The U. S. Census Bureau has reported that 23 percent of all new income in 2018 went to the top 5 percent of households, with the middle quintile receiving 14. 1 percent and the lowest quintile 3. 1 percent. Absolute measures like the OPM do not account for the changing nature of consumption or increasing costs over time, nor do they peg the poverty rate to the average income earner. Relative poverty measures better adjust for changing standards of living, and, furthermore, are closer to how most people think about poverty. Relative poverty measures can be used to measure poverty in relation to some income threshold of the population, usually some fraction of median income. While prices in general (“All Items, less shelter, ” or everything except housing) have increased by about 15 percent since June 2009, housing prices have increased by nearly 23 percent.
And we are talking about China’s largest and second-largest economies where many of its manufacturing and services are based. The first is by Peking and Tsinghua Universities on February 5, that says 85 percent of small- to medium-sized Chinese companies polled said they could last no more than three months. The other one, conducted by the American Chamber of Commerce Shanghai between February 11-14, says nearly half of foreign companies in China said their operations were impacted. Just how badly will the coronavirus hit the Chinese economy and the world economy? Amanda Novello is a senior policy associate at The Century Foundation and works with Century’s Rediscovering Government Initiative.

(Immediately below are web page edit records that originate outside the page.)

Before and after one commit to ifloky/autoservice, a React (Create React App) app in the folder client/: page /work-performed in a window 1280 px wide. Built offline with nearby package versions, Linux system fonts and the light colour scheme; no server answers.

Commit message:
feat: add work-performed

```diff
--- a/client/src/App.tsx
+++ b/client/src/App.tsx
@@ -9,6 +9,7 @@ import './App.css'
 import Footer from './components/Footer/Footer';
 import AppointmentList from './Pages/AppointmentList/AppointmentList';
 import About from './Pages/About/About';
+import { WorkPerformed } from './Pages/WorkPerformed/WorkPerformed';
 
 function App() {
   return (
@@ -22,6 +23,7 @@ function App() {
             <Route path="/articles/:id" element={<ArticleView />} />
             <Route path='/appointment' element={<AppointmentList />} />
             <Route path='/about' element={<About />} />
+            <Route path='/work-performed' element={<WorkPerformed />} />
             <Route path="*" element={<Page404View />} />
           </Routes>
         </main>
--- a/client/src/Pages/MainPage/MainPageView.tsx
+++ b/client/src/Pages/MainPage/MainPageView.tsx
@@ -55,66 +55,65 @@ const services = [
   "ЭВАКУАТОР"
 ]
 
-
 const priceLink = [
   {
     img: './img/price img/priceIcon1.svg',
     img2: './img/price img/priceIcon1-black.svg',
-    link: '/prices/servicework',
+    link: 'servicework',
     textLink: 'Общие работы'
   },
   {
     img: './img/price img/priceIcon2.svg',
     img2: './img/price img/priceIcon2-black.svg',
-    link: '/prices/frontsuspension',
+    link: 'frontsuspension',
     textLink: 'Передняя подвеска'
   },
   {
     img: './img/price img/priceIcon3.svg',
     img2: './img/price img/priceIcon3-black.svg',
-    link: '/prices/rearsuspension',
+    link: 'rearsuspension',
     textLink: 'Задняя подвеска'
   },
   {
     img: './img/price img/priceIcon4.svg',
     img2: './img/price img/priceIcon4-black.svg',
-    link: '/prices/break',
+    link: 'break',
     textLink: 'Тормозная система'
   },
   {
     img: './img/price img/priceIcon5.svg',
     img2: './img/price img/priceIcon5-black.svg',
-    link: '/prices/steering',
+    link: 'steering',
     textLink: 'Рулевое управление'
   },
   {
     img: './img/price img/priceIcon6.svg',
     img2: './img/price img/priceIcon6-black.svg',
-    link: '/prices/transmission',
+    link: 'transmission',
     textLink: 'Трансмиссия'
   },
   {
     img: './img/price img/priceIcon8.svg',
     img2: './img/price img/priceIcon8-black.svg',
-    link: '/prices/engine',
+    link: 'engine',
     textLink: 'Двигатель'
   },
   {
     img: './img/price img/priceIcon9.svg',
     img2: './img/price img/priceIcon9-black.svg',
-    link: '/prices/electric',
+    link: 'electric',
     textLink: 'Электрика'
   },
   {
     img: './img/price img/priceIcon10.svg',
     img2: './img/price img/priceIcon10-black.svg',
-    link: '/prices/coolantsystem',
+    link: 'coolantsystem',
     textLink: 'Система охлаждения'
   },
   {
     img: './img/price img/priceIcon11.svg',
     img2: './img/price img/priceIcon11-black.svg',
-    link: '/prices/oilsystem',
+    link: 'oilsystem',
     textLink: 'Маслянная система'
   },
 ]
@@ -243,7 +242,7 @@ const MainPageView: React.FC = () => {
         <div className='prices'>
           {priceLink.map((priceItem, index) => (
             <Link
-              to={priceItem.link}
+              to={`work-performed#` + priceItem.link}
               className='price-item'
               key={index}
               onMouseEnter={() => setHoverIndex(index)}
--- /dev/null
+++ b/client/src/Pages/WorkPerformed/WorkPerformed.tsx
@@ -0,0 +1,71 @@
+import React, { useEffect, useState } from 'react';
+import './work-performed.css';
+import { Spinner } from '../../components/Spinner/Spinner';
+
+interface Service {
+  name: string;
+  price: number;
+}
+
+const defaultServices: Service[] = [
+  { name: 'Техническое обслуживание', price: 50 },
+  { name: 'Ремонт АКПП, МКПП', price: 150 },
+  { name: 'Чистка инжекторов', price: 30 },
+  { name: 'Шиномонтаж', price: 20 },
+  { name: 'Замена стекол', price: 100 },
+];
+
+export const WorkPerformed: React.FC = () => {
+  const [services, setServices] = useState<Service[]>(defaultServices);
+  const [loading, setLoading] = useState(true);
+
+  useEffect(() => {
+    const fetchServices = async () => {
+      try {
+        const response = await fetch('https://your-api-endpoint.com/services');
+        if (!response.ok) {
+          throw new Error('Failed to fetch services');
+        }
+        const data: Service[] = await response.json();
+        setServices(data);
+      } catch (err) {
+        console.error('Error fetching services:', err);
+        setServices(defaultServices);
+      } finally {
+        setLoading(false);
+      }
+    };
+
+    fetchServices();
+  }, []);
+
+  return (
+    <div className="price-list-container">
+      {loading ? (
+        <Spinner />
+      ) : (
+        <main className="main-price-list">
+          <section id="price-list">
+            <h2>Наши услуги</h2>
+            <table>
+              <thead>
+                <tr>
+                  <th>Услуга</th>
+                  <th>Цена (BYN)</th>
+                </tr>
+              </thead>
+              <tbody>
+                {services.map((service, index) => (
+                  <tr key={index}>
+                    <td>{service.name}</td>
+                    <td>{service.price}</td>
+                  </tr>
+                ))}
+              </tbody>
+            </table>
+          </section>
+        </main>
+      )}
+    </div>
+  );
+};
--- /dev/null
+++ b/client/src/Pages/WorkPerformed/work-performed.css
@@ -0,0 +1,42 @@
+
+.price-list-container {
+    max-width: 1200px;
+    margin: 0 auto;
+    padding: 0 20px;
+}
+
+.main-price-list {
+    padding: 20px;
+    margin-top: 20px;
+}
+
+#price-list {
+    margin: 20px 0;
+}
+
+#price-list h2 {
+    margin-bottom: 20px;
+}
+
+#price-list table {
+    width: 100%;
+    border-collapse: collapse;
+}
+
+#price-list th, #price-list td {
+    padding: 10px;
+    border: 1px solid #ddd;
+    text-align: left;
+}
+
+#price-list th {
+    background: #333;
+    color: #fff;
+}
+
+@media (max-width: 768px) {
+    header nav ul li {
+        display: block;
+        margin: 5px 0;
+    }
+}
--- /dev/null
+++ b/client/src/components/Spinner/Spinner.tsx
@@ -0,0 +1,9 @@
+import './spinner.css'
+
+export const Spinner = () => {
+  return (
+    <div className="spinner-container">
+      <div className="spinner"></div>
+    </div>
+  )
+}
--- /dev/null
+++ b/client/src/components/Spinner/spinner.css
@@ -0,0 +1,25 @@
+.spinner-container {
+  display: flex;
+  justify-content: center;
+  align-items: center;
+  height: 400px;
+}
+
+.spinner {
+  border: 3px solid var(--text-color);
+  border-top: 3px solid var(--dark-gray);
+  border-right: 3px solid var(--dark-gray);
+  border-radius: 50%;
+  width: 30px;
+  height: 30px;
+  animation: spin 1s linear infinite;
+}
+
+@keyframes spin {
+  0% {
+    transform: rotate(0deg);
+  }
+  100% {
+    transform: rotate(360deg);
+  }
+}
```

Her research interests include labor economics, the history of policy and economic development, and progressive economic policy. As explained above, given that low inflation and low productivity growth limit the possible year-to-year wage growth American workers can expect, clawing back some national income from profits could be a means that by which to get workers a raise. Global economic institutions like the International Monetary Fund are struggling to warn countries of pursuing economic policies that could further contribute to the worldwide economic slowdown of the past two quarters. As the above figures demonstrate, the economy is not working for most Americans, and particularly for those in vulnerable populations.

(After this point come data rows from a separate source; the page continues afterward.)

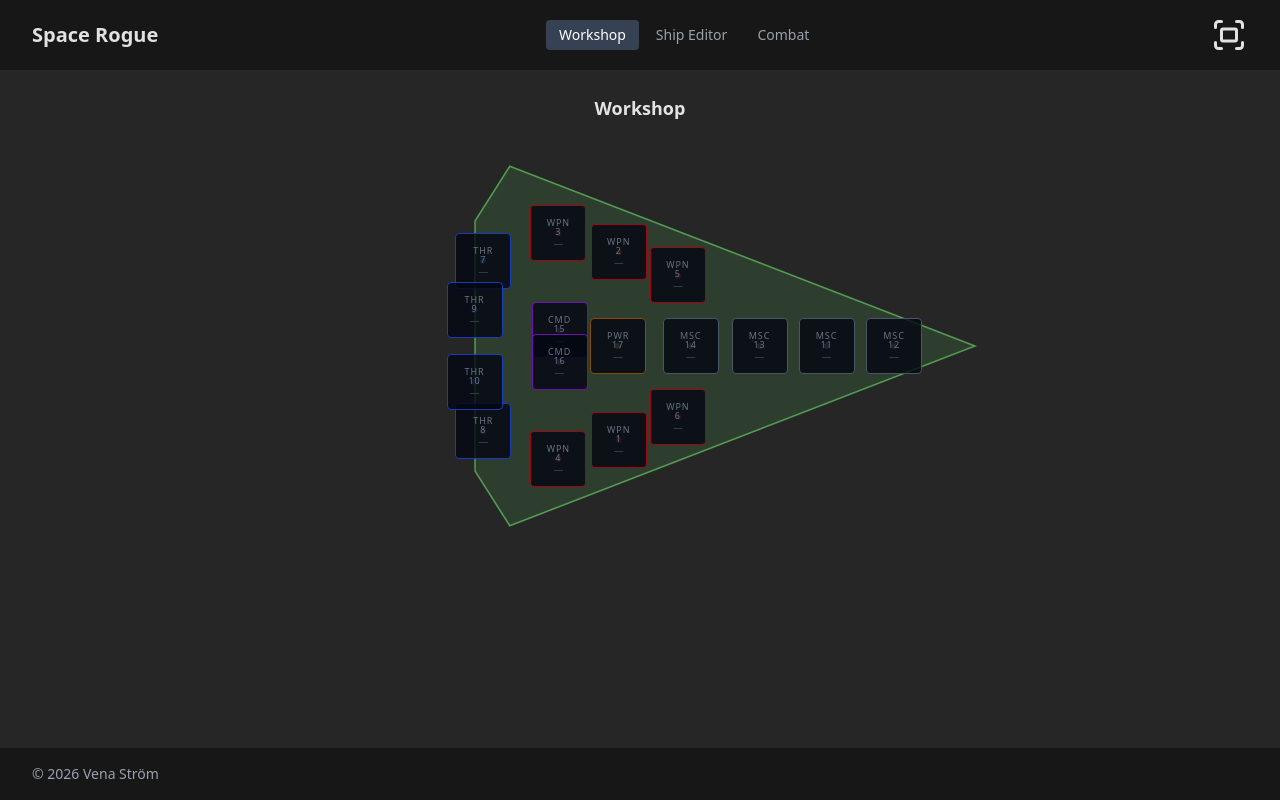
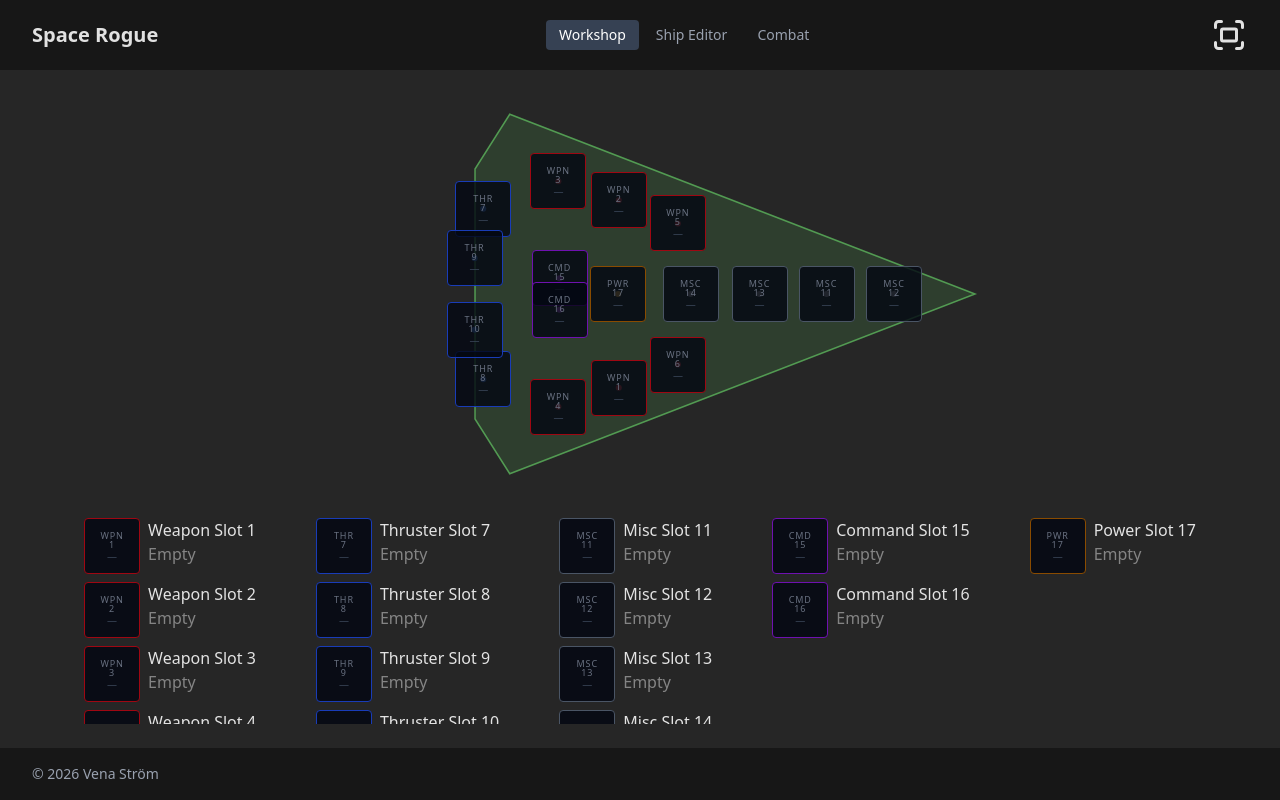
Before and after one commit to VenaStrom/Space-Rogue, a React (Vite) app: page / in a window 1280 px wide. Built offline with nearby package versions, Linux system fonts and the light colour scheme.

Commit message:
add slots list

```diff
--- a/src/views/_workshop-view.tsx
+++ b/src/views/_workshop-view.tsx
@@ -1,4 +1,4 @@
-import { useEffect, useRef } from "react";
+import { useEffect, useRef, useState } from "react";
 import { useGameState } from "../context/game-state";
 import type { ShipLoadout, Slot, SlotType, V2 } from "../types";
 
@@ -12,20 +12,36 @@ function toCanvas(v: V2) {
   return { x: CX + v.x * SHIP_SCALE, y: CY + v.y * SHIP_SCALE };
 }
 
-const SLOT_ACCENT: Record<SlotType, string> = {
-  weapon: "border-red-800 hover:border-red-500",
-  thruster: "border-blue-800 hover:border-blue-500",
-  misc: "border-gray-600 hover:border-gray-400",
-  command: "border-purple-800 hover:border-purple-500",
-  power: "border-yellow-800 hover:border-yellow-500",
+const SLOT_BORDER_DIM: Record<SlotType, string> = {
+  weapon: "border-red-800",
+  thruster: "border-blue-800",
+  misc: "border-gray-600",
+  command: "border-purple-800",
+  power: "border-yellow-800",
 };
 
-const SLOT_LABEL: Record<SlotType, string> = {
+const SLOT_BORDER_ACTIVE: Record<SlotType, string> = {
+  weapon: "border-red-500",
+  thruster: "border-blue-500",
+  misc: "border-gray-400",
+  command: "border-purple-500",
+  power: "border-yellow-500",
+};
+
+const SLOT_SHORT_LABEL: Record<SlotType, string> = {
   weapon: "WPN",
   thruster: "THR",
   misc: "MSC",
   command: "CMD",
   power: "PWR",
+};
+
+const SLOT_FULL_LABEL: Record<SlotType, string> = {
+  weapon: "Weapon",
+  thruster: "Thruster",
+  misc: "Misc",
+  command: "Command",
+  power: "Power",
 };
 
 const HARDPOINT_COLOR: Record<SlotType, string> = {
@@ -87,20 +103,29 @@ function ShipPreview({ loadout }: { loadout: ShipLoadout }) {
   );
 }
 
-function SlotButton({ slot, index }: { slot: Slot; index: number }) {
-  const { x, y } = toCanvas(slot.hardpoint);
+function SlotButton({ slot, index, inline, isHovered, onEnter, onLeave }: {
+  slot: Slot; index: number; inline?: boolean;
+  isHovered: boolean; onEnter: () => void; onLeave: () => void;
+}) {
+  const { x, y } = inline ? { x: 0, y: 0 } : toCanvas(slot.hardpoint);
+  const border = isHovered ? SLOT_BORDER_ACTIVE[slot.type] : SLOT_BORDER_DIM[slot.type];
   return (
     <button
-      style={{ position: "absolute", left: x, top: y, transform: "translate(-50%, -50%)" }}
+      {...inline
+        ? {}
+        : { style: { position: "absolute", left: x, top: y, transform: "translate(-50%, -50%)" } }
+      }
       className={`
         border rounded bg-gray-950/80 w-14 h-14
         flex flex-col items-center justify-center gap-0.5
         transition-colors cursor-pointer
-        ${SLOT_ACCENT[slot.type]}
+        ${border}
       `}
+      onMouseEnter={onEnter}
+      onMouseLeave={onLeave}
     >
       <span className="text-[9px] uppercase tracking-widest text-gray-500 leading-none">
-        {SLOT_LABEL[slot.type]} {index + 1}
+        {SLOT_SHORT_LABEL[slot.type]} {index + 1}
       </span>
       <span className={`text-[10px] leading-none ${slot.item !== null ? "text-green-400" : "text-gray-700"}`}>
         {slot.item !== null ? "EQ" : "—"}
@@ -109,8 +134,22 @@ function SlotButton({ slot, index }: { slot: Slot; index: number }) {
   );
 }
 
+function SlotCard({ slot, index, isHovered, onEnter, onLeave }: {
+  slot: Slot; index: number;
+  isHovered: boolean; onEnter: () => void; onLeave: () => void;
+}) {
+  return <li className="flex flex-row gap-x-2">
+    <SlotButton slot={slot} index={index} inline isHovered={isHovered} onEnter={onEnter} onLeave={onLeave} />
+    <div className="flex-1">
+      <p>{`${SLOT_FULL_LABEL[slot.type]} Slot ${index + 1}`}</p>
+      <p className={`${slot.item ? "" : "opacity-50"}`}>{`${slot.item ?? "Empty"}`}</p>
+    </div>
+  </li>
+}
+
 export function WorkshopView() {
   const { playerShip } = useGameState();
+  const [hoveredIdx, setHoveredIdx] = useState<number | null>(null);
 
   const allSlots: Slot[] = [
     ...playerShip.weaponSlots,
@@ -120,15 +159,80 @@ export function WorkshopView() {
     ...playerShip.powerSlots,
   ];
 
+  let slotIndex = -1;
   return (
-    <main className="p-6">
-      <h2 className="text-lg font-semibold mb-6">Workshop</h2>
+    <main className="p-6 flex flex-col gap-6 h-dvh overflow-hidden">
+
+      {/* Preview */}
       <div className="relative inline-block" style={{ width: PREVIEW_W, height: PREVIEW_H }}>
         <ShipPreview loadout={playerShip} />
         {allSlots.map((slot, i) => (
-          <SlotButton key={i} slot={slot} index={i} />
+          <SlotButton
+            key={i} slot={slot} index={i}
+            isHovered={hoveredIdx === i}
+            onEnter={() => setHoveredIdx(i)}
+            onLeave={() => setHoveredIdx(null)}
+          />
         ))}
       </div>
+
+      {/* Lists */}
+      <section className="flex flex-row gap-x-15 overflow-y-auto flex-1 min-h-0 px-2">
+        <ul className="flex flex-col gap-y-2">
+          {playerShip.weaponSlots.map(slot => {
+            const idx = ++slotIndex;
+            return <SlotCard key={idx} slot={slot} index={idx}
+              isHovered={hoveredIdx === idx}
+              onEnter={() => setHoveredIdx(idx)}
+              onLeave={() => setHoveredIdx(null)}
+            />
+          })}
+        </ul>
+
+        <ul className="flex flex-col gap-y-2">
+          {playerShip.thrusterSlots.map(slot => {
+            const idx = ++slotIndex;
+            return <SlotCard key={idx} slot={slot} index={idx}
+              isHovered={hoveredIdx === idx}
+              onEnter={() => setHoveredIdx(idx)}
+              onLeave={() => setHoveredIdx(null)}
+            />
+          })}
+        </ul>
+
+        <ul className="flex flex-col gap-y-2">
+          {playerShip.miscSlots.map(slot => {
+            const idx = ++slotIndex;
+            return <SlotCard key={idx} slot={slot} index={idx}
+              isHovered={hoveredIdx === idx}
+              onEnter={() => setHoveredIdx(idx)}
+              onLeave={() => setHoveredIdx(null)}
+            />
+          })}
+        </ul>
+
+        <ul className="flex flex-col gap-y-2">
+          {playerShip.commandSlots.map(slot => {
+            const idx = ++slotIndex;
+            return <SlotCard key={idx} slot={slot} index={idx}
+              isHovered={hoveredIdx === idx}
+              onEnter={() => setHoveredIdx(idx)}
+              onLeave={() => setHoveredIdx(null)}
+            />
+          })}
+        </ul>
+
+        <ul className="flex flex-col gap-y-2">
+          {playerShip.powerSlots.map(slot => {
+            const idx = ++slotIndex;
+            return <SlotCard key={idx} slot={slot} index={idx}
+              isHovered={hoveredIdx === idx}
+              onEnter={() => setHoveredIdx(idx)}
+              onLeave={() => setHoveredIdx(null)}
+            />
+          })}
+        </ul>
+      </section>
     </main>
   );
 }
```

Indicators of macroeconomic performance, particularly investment and capacity utilization, point to an economy that is not operating at its full potential. The employment to population ratio, the share of prime-age people who are employed, has been low and slow to recover from the Great Recession, when compared with previous recoveries. When this ratio is low, it either means that people looking for work could not find it, or that the jobs they could find were not sufficient in terms of pay, conditions, or other preferences. These people—those who are no longer participating in the labor force—are not counted in unemployment rates. According to the World Inequality Database, the bottom half of the income distribution took home only 12. 5 percent of the income generated in 2014, while the top 1 percent took home 20 percent of income in the same year.

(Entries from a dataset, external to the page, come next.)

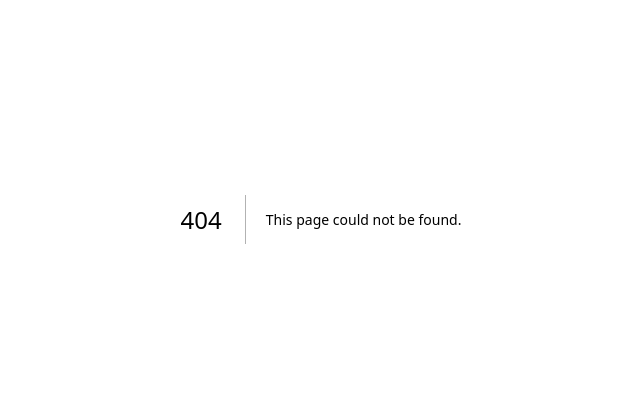
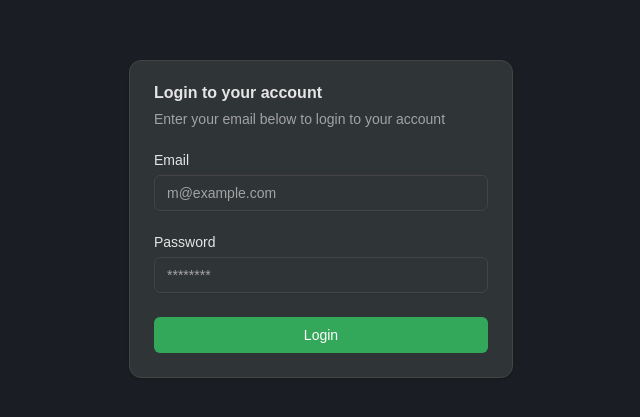
Before and after one commit to fair1998/blog-web, a Next.js app: page /sign-in in a window 1280 px wide. Before the commit this address had no page. Shown: the part 181-598 px from the top of the page, without its empty margins (319-959 px from the left). Built offline with nearby package versions, Linux system fonts and the light colour scheme.

Commit message:
add SignPage component for user authentication with email and password fields

```diff
--- a/src/app/(unauthorized)/layout.tsx
+++ b/src/app/(unauthorized)/layout.tsx
@@ -1,3 +1,7 @@
 export default function UnauthorizedLayout({ children }: NextAppLayoutProps) {
-  return <div>{children}</div>;
+  return (
+    <div className="min-h-screen flex items-center justify-center">
+      {children}
+    </div>
+  );
 }
--- /dev/null
+++ b/src/app/(unauthorized)/sign-in/page.tsx
@@ -0,0 +1,53 @@
+import { Button } from "@/components/ui/button";
+import {
+  Card,
+  CardContent,
+  CardDescription,
+  CardFooter,
+  CardHeader,
+  CardTitle,
+} from "@/components/ui/card";
+import { Input } from "@/components/ui/input";
+import { Label } from "@/components/ui/label";
+
+export default function SignPage({}: NextAppPageProps) {
+  return (
+    <Card className="w-full max-w-sm">
+      <CardHeader>
+        <CardTitle>Login to your account</CardTitle>
+        <CardDescription>
+          Enter your email below to login to your account
+        </CardDescription>
+      </CardHeader>
+      <CardContent>
+        <form>
+          <div className="flex flex-col gap-6">
+            <div className="grid gap-2">
+              <Label htmlFor="email">Email</Label>
+              <Input
+                id="email"
+                type="email"
+                placeholder="m@example.com"
+                required
+              />
+            </div>
+            <div className="grid gap-2">
+              <Label htmlFor="password">Password</Label>
+              <Input
+                id="password"
+                type="password"
+                placeholder="********"
+                required
+              />
+            </div>
+          </div>
+        </form>
+      </CardContent>
+      <CardFooter className="flex-col gap-2">
+        <Button type="submit" className="w-full">
+          Login
+        </Button>
+      </CardFooter>
+    </Card>
+  );
+}
```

Medical services, of which health insurance is a major component, have increased by 36 percent since June 2009. The cost of education has also exploded by 40 percent relative to the start of the current recovery. Non-inflation-adjusted median hourly wages have increased by 25 percent since June 2009, meaning that the costs of education and medical care have substantially outpaced increases in pay since the start of the recovery. The recent recovery has not narrowed wage gaps between workers of different races and genders. Despite men and women of various racial and ethnic minorities making modest wage gains in the past five years, there have been persistent wage gaps between groups. Black men earn less than 70 percent of what white men earn in weekly wages in 2019, even after a modest closing of the gap since 2015. Indeed, the wage gap today for black men relative to white men is wider this year than it was in 1982.
Fortunately, the very next day, open public pressure kicked in in addition to those procedures were simplified. To cope with that, new policies have been announced to exempt pension co-pays for private firms. A total of 173 billion U. S. dollars has been injected into the financial system. In fact, since mid-February, those living in Beijing and other major cities saw businesses around them slowly reopened and familiar sights, such as traffic jams, returned. In an exclusive interview with our program, China’s national grid says Guangdong recorded a 62 percent increase in industrial electricity usage in seven days since February 10 (February 10-16). In Guangdong, over 60 percent of companies had reopened as of February 17.